ULABY: The bell is so battered and scarred looking. It almost looks as if it bears the traces of all of the music that flew out of it.

(Soundbite of music)

ULABY: The clarinet dates from 100 years ago, from Armstrong's youth at the Municipal Waif's Home for boys. Without this, Armstrong's very first instrument, jazz would not have sounded the same.

(Soundbite of music)

Mr. LAMBOUSY: Over there is Sydney Bouchet's soprano saxophone.

ULABY: Greg Lambousy says this is the world's largest collection of instruments owned and played by important jazz men. The Louisiana State Museum has imported curators to help with the move's staggering logistics. Alison Leone(ph) and Leslie Paisley came down from the Art Conservation Center in Williamstown, Massachusetts.
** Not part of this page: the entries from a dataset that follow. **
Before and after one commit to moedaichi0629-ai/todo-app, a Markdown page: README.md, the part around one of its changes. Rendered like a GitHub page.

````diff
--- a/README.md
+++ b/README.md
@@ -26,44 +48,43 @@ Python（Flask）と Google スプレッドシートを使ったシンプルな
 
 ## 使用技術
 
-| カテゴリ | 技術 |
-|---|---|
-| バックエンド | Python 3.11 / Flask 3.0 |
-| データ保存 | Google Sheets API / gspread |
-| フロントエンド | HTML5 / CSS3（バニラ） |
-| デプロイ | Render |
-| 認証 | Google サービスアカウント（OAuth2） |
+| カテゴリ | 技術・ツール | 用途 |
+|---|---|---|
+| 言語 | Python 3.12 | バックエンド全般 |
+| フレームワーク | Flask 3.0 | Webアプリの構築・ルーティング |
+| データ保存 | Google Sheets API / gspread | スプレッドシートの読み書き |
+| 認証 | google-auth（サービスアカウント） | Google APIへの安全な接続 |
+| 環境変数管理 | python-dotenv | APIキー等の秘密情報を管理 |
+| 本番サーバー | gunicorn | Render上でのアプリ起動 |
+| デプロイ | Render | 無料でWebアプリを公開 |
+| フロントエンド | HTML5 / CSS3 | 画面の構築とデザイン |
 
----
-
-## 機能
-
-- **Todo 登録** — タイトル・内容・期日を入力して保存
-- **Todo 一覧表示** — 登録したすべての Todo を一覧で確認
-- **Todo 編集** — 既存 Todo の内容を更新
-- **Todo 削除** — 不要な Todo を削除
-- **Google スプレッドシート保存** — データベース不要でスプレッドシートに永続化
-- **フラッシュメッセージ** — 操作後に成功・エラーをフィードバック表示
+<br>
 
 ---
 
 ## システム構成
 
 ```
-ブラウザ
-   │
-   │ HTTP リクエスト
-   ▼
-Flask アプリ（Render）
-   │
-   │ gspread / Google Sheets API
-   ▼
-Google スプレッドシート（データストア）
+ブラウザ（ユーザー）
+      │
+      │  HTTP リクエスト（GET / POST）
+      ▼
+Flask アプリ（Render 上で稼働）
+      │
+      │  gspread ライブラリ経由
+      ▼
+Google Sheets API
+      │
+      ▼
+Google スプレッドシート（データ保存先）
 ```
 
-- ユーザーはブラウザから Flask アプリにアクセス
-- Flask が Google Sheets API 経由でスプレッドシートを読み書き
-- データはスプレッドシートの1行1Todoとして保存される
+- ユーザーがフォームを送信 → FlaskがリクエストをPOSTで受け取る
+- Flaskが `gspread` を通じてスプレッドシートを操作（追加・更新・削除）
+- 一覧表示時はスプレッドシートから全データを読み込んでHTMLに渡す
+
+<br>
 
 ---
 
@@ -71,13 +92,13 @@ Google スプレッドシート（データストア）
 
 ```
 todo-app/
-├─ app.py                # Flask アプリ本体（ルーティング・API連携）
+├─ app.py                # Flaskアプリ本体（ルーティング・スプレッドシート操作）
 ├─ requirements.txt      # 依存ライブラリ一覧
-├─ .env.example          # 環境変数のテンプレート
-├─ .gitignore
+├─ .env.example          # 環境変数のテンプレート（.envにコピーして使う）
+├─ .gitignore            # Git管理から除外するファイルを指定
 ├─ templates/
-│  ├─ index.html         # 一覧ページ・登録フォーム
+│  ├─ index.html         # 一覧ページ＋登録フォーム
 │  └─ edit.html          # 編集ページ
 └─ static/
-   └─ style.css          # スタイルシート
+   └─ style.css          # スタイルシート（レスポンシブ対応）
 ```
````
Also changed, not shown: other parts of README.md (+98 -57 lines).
They're both concerned about long-range planning.

Ms. ALISON LEONE: One of our big goals all along was to create housings that would serve both to transport, and then for long-term safe storage for the objects.

ULABY: I hate to ask, but is that partly because of your fear that Katrina isn't the last such storm?
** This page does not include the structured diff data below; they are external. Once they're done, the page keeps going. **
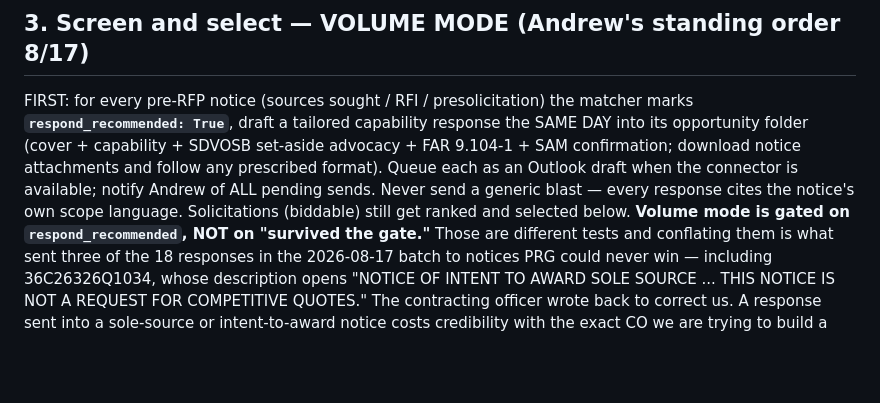
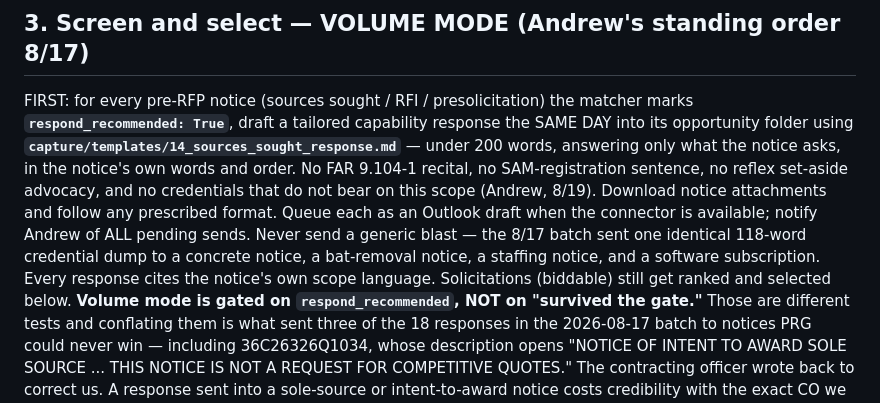
Before and after one commit to pacificresearch/Pacific-Research-LLC-Website, a Markdown page: capture/DAILY_RUN.md, the part around the change. Rendered like a GitHub page; blank space fills up the shorter version.

Commit message:
DAILY_RUN: point volume mode at the sources-sought template
The prior edit missed — this section had already been rewritten for the
respond_recommended gate, so the boilerplate prescription ('cover +
capability + SDVOSB set-aside advocacy + FAR 9.104-1 + SAM
confirmation') was still standing. Now replaced with a pointer to
templates/14_sources_sought_response.md and the under-200-words rule.

Co-Authored-By: Claude Opus 5 <noreply@anthropic.com>
Claude-Session: https://claude.ai/code/session_01WXYp31ana1y1fZSeFUpefE

```diff
--- a/capture/DAILY_RUN.md
+++ b/capture/DAILY_RUN.md
@@ -32,12 +32,17 @@ notice IDs already present in `capture/reports/` and
 ## 3. Screen and select — VOLUME MODE (Andrew's standing order 8/17)
 FIRST: for every pre-RFP notice (sources sought / RFI / presolicitation)
 the matcher marks **`respond_recommended: True`**, draft a tailored
-capability response the SAME DAY into its opportunity folder (cover + capability + SDVOSB set-aside
-advocacy + FAR 9.104-1 + SAM confirmation; download notice attachments
-and follow any prescribed format). Queue each as an Outlook draft when
-the connector is available; notify Andrew of ALL pending sends. Never
-send a generic blast — every response cites the notice's own scope
-language. Solicitations (biddable) still get ranked and selected below.
+capability response the SAME DAY into its opportunity folder using
+**`capture/templates/14_sources_sought_response.md`** — under 200 words,
+answering only what the notice asks, in the notice's own words and
+order. No FAR 9.104-1 recital, no SAM-registration sentence, no reflex
+set-aside advocacy, and no credentials that do not bear on this scope
+(Andrew, 8/19). Download notice attachments and follow any prescribed
+format. Queue each as an Outlook draft when the connector is available;
+notify Andrew of ALL pending sends. Never send a generic blast — the
+8/17 batch sent one identical 118-word credential dump to a concrete
+notice, a bat-removal notice, a staffing notice, and a software
+subscription. Every response cites the notice's own scope language. Solicitations (biddable) still get ranked and selected below.
 **Volume mode is gated on `respond_recommended`, NOT on "survived the
 gate."** Those are different tests and conflating them is what sent three
 of the 18 responses in the 2026-08-17 batch to notices PRG could never
```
Ms. LESLIE PAISLEY: It won't be. I mean, we always have to prepare for the next thing, whether it's our lifetime or someone else's.

ULABY: The Louisiana State Museum at the old U.S. Mint in New Orleans is planning a new permanent exhibition about Hurricane Katrina for next year. Its artifacts include seats from the Superdome and Coast Guard lift baskets. So far they're still in storage.

Neda Ulaby, NPR News, New Orleans.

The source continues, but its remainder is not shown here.